Keeping Elders Safe: Tips for Family and Caregivers
You’d like your elders to enjoy the maximum amount of self-determination and independence in their twilight years, but safety is your primary concern. Every time you call and they don’t pick up the phone, you’re envisioning them lying in a heap on the bathroom floor, unable to get up. Before you go to sleep at night, you find yourself wondering what they will do if there’s a medical emergency. Will they even be able to reach the phone? If this is you, it’s time to take stock, and take action. Nothing is absolutely foolproof, but there’s a lot you can do to keep them safe.
1. Get a Medical Alert Service
Many elderly people struggle to use a smartphone, either because the technology is unfamiliar, or because of motor issues. Quite apart from that, carrying a phone around the house is inconvenient and falls, among the most common issues they face, could leave them unable to reach one. Instead, choose one of the top medical alert systems on the market.
They should provide a wearable device similar to the fitness wearable technologies you’re probably familiar with already. It instantly alerts medical emergency services when it is triggered. Choose a device that is water resistant so that they can wear it when showering. Bathroom falls are all too common. Since most elders live in fear of typical accidents like falling over and being unable to rise, they are usually happy to comply and will keep their medical alert device within easy reach at all times.
2. Look for Signs That They Need Hands-on Assistance
For your own peace of mind, it’s best if you can visit your elders fairly frequently or have a trusted family member or friend that monitors their ability to remain safe and comfortable. Signs that they aren’t coping include inability to keep the home clean, an unkempt appearance, a diet of “instant” or snack foods, and signs of frequent minor injuries like bruises or grazes.
Depending on the symptoms you pick up, the solutions will vary from appointing a part-time housekeeper to ensuring that there are full-time or part-time caregivers to assist them with their daily routines and personal care.
3. Ensure That Their Home is Elder-Friendly
There are a lot of small changes that can help elders to stay safe at home.
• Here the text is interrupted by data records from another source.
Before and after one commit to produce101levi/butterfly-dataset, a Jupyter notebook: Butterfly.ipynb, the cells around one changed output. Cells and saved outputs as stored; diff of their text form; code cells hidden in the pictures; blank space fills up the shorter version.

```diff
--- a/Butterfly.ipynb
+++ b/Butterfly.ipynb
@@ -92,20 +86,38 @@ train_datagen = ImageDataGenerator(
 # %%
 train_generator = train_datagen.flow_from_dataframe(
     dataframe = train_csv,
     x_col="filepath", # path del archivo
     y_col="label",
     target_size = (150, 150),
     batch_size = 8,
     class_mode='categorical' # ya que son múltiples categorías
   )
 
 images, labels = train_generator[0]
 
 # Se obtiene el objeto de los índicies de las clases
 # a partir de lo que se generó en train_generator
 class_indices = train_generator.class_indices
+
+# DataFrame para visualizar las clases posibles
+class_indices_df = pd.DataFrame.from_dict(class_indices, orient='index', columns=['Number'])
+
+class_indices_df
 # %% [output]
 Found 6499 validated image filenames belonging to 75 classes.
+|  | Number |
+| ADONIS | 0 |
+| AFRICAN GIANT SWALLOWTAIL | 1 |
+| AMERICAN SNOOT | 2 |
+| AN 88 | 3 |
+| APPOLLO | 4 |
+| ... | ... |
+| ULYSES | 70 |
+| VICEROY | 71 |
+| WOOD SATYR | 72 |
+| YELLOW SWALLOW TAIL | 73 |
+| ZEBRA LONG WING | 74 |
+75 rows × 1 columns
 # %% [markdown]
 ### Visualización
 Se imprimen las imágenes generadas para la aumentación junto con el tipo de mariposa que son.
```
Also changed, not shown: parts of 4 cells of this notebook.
A stair-lift, an easy-access shower with seating inside and non-slip flooring, and grab bars within easy reach of the bath or shower and the toilet are a few examples of these. Take a critical look at lighting. Can they turn on lights from the safety of their beds? Are there dark areas where they might overlook an obstacle and trip up?
The arrangement of furnishings is also worth considering. For example, the edges of rugs can present a tripping hazard, and low furniture like coffee tables or ottomans placed in high-traffic areas are equally hazardous. While you’re at it, look for loose wiring that they might trip over – if necessary, you can always get additional power outlets installed. For elders with balance issues, vertigo, or neurological problems like Parkinson’s disease, chairs with armrests can prevent falls from a seated position.
4. Security and Disaster Preparedness
Since elders might look like “easy targets” for criminals, it’s worth checking out home security and looking for any loopholes like unbarred windows or weak door locks. Alarms offer an additional layer of security, particularly when they are linked to response centres. Remember to check smoke alarms too. It takes longer for elders to escape a fire, so their early-warning system could be their lifeline. Talk to them about what they will do if they need to evacuate as it will help them to make the right decisions if it were to become necessary.
5. Institute Daily Checks to Ensure They’re OK
Even if your elders appear to be coping quite well and are merely starting to feel the effects of their age, making absolutely sure they’re safe will require daily checks. Ask neighbours if they will be willing to help you if you are too far away to visit and must rely on phone calls to check in. They may even be willing to drop by in person as a matter of routine. Knowing that you, and others, are looking out for their wellbeing will make them feel more secure, and you’ll have greater peace of mind too.
Home-Based Care or Care Home?
As you watch your elders become increasingly dependent on outside help to do simple things, you might find yourself wondering if they wouldn’t be better off in a care home. They may even suggest it themselves. The truth is that the longer they’re able to stay in familiar surroundings where they’re in control, the better it will be for them. With your help, they may even be able to afford around-the clock supervision and assistance at home, and this is very likely to mean a better standard of care than even the most costly nursing homes are able to offer.